We live in a society of Fast Fashion that has mass production of garments which has lead to the Fashion Industry being in the top 5 of polluters in the world. As a Costumier my art and livelihood is based on the production of garments, we need to come together and discover a way that reduces the effect we have on nature, slow down the consumer rate and create a better society for future generations

All means of fashion come at a price from the passing of Animals to the labour that was used to manufacture fabrics to the pollution it caused to the environment. . I learnt alot from this exhibit from our past and how we created garments for survival and style. As well as looking to the future and what technologies will help garments grow.

When writing all this made me shocked what we once did for fashion and I am grateful for all the designers out there doing there best to develop new ways of making materials for fashion and costume. With their help and genius we will be able to find sustainable and environmental way of dressing ourselves and protecting the land we stand on.

Fashioned from Nature is at the Victoria and Albert Museum from the 21 April 2018 to the 27 January 2019 .  If you love costume, fashion and history as much as I do this is a great exhibit to check out.
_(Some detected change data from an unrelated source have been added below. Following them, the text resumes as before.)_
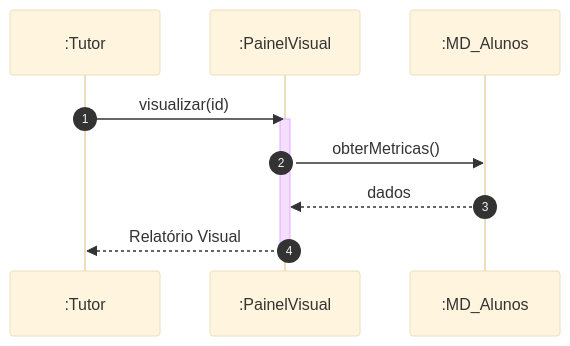
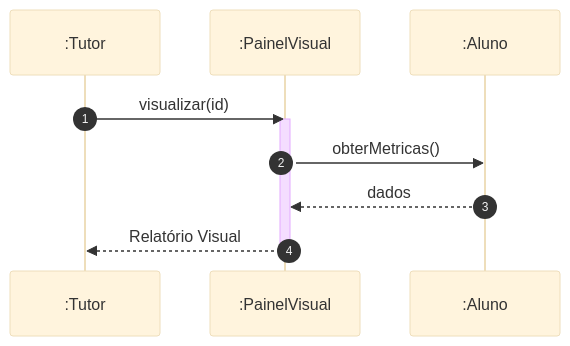
One commit to MayconDIS/PIM_III-Documentacao_UML changed the second of 2 diagrams in PIM_III/02_Modelagem_UML_Astah/UC06_Acompanhar_Desempenho/README.md. Above: the diagram before and after it, drawn with Mermaid (base theme). The commit also changed other lines of this file and 86 other files, not shown here.

Commit message:
docs(uml): add comprehensive UML diagrams and tutorials for all 15 use cases

````diff
--- a/PIM_III/02_Modelagem_UML_Astah/UC06_Acompanhar_Desempenho/README.md
+++ b/PIM_III/02_Modelagem_UML_Astah/UC06_Acompanhar_Desempenho/README.md
@@ -57,13 +57,13 @@
 ```mermaid
 sequenceDiagram
     autonumber
     participant T as :Tutor
     participant D as :PainelVisual
-    participant A as :MD_Alunos
+    participant A as :Aluno
     T->>D: visualizar(id)
     activate D
     D->>A: obterMetricas()
     A-->>D: dados
     D-->>T: Relatório Visual
     deactivate D
 ```
````
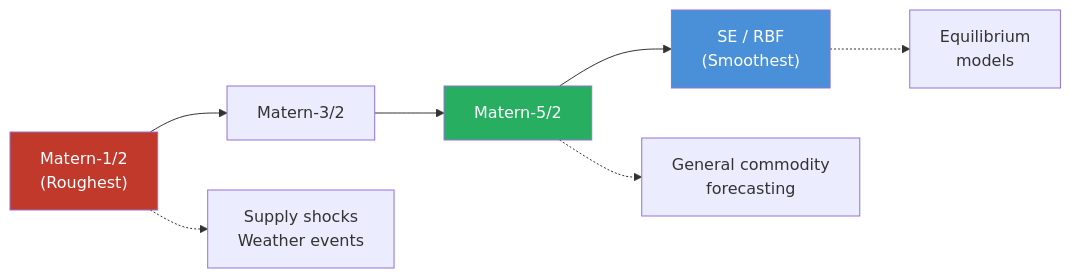
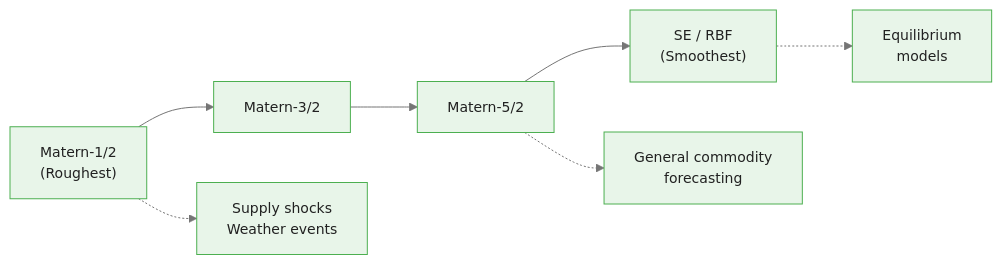
The second of 6 diagrams in courses/bayesian-commodity-forecasting/modules/module_05_gaussian_processes/guides/02_kernel_design_slides.md (m-deane/course-creator), drawn with Mermaid before and after one commit. The commit also changed other lines of this file and 104 other files, not shown here.

````diff
--- a/courses/bayesian-commodity-forecasting/modules/module_05_gaussian_processes/guides/02_kernel_design_slides.md
+++ b/courses/bayesian-commodity-forecasting/modules/module_05_gaussian_processes/guides/02_kernel_design_slides.md
@@ -173,10 +188,8 @@
 ```mermaid
+%%{init: {"theme": "base", "themeVariables": {"primaryColor": "#e8f5e9", "primaryBorderColor": "#4caf50", "primaryTextColor": "#212121", "secondaryColor": "#e3f2fd", "tertiaryColor": "#fff8e1", "lineColor": "#757575", "fontFamily": "Inter, sans-serif", "fontSize": "14px"}}}%%
 flowchart LR
     M12["Matern-1/2\n(Roughest)"] --> M32["Matern-3/2"] --> M52["Matern-5/2"] --> SE["SE / RBF\n(Smoothest)"]
     M12 -.-> U1["Supply shocks\nWeather events"]
     M52 -.-> U2["General commodity\nforecasting"]
     SE -.-> U3["Equilibrium\nmodels"]
-    style M52 fill:#27ae60,color:#fff
-    style M12 fill:#c0392b,color:#fff
-    style SE fill:#4a90d9,color:#fff
 ```
````
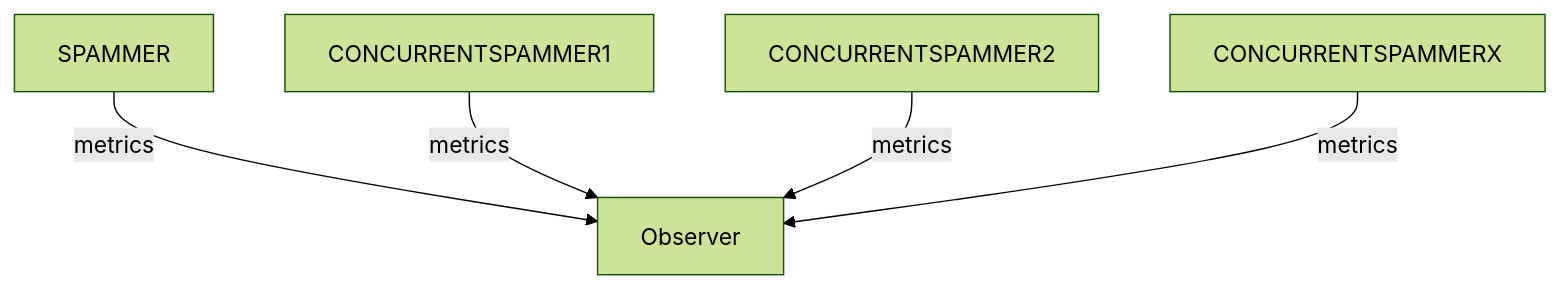
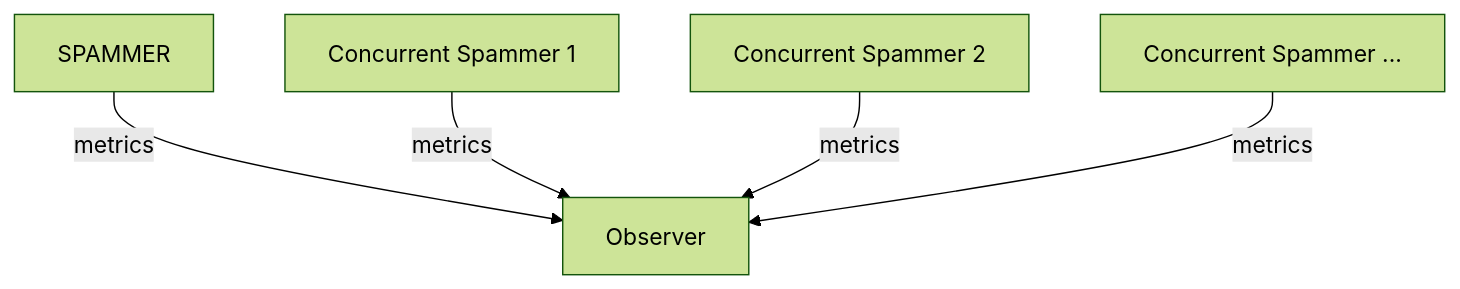
One commit to DataDog/apm-transport-stress-tests changed the fourth of 4 diagrams in README.md. Above: the diagram before and after it, drawn with Mermaid (forest theme). The commit also changed other lines of this file, not shown here.

````diff
--- a/README.md
+++ b/README.md
@@ -90,8 +91,8 @@
 ```mermaid
 flowchart TD
     OBSERVER[Observer]
     SPAMMER -->|metrics| OBSERVER
-    CONCURRENTSPAMMER1 -->|metrics| OBSERVER
-    CONCURRENTSPAMMER2 -->|metrics| OBSERVER
-    CONCURRENTSPAMMERX -->|metrics| OBSERVER
+    CONCURRENTSPAMMER1[Concurrent Spammer 1]-->|metrics| OBSERVER
+    CONCURRENTSPAMMER2[Concurrent Spammer 2] -->|metrics| OBSERVER
+    CONCURRENTSPAMMERX[Concurrent Spammer ...] -->|metrics| OBSERVER
 ```
````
While at the exhibit make sure you pick up the book that the Victoria and Albert Museum have created that gives you the information about Fashioning from Nature.